Before and after images:

[Start of section]

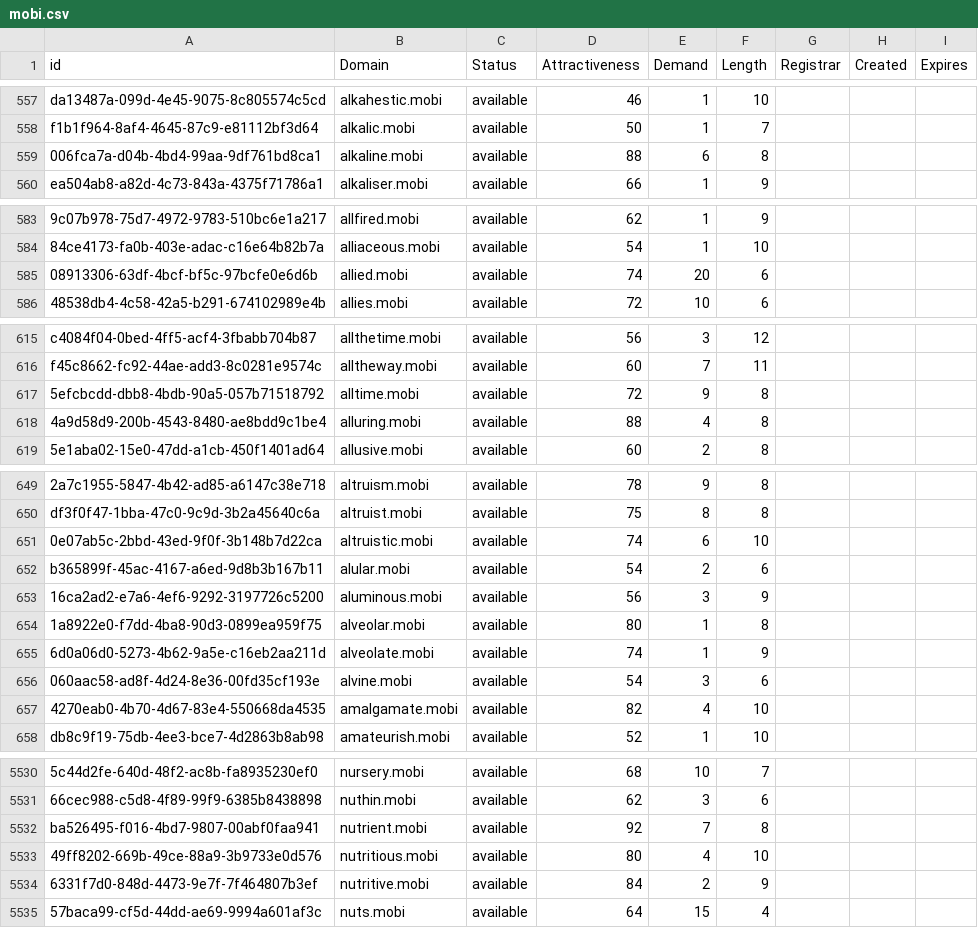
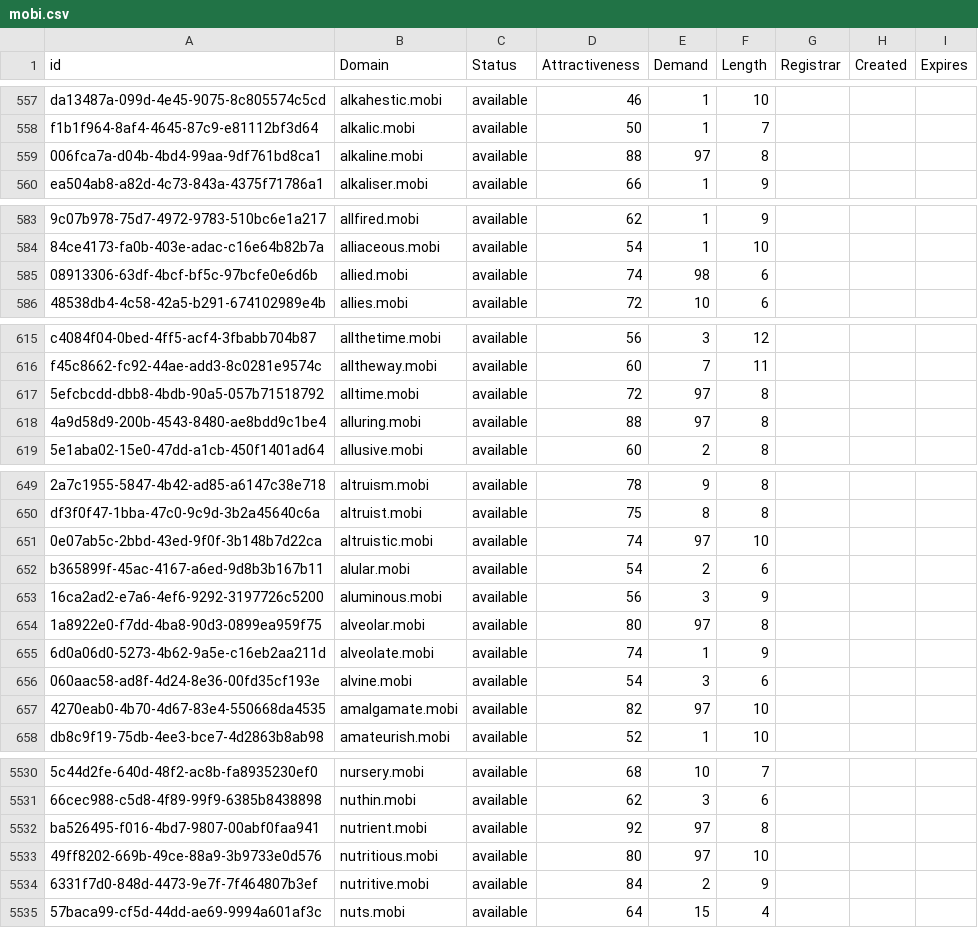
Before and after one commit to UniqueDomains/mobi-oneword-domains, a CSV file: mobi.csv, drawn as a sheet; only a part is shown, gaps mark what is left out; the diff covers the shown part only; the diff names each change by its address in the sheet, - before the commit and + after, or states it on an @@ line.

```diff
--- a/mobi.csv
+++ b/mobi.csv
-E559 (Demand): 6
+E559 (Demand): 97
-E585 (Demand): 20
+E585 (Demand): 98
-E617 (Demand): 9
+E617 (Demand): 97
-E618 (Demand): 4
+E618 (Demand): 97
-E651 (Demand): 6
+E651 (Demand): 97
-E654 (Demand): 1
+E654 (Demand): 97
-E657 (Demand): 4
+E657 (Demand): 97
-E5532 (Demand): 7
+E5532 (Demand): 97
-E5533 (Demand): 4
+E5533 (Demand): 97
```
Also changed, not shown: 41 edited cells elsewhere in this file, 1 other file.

[End of section]

• [Exercise objective]:
Throughout the records above, find the lines in which the word "shown" appears and return them.

• [Answer to this exercise]:
Before and after one commit to UniqueDomains/mobi-oneword-domains, a CSV file: mobi.csv, drawn as a sheet; only a part is shown, gaps mark what is left out; the diff covers the shown part only; the diff names each change by its address in the sheet, - before the commit and + after, or states it on an @@ line.
Also changed, not shown: 41 edited cells elsewhere in this file, 1 other file.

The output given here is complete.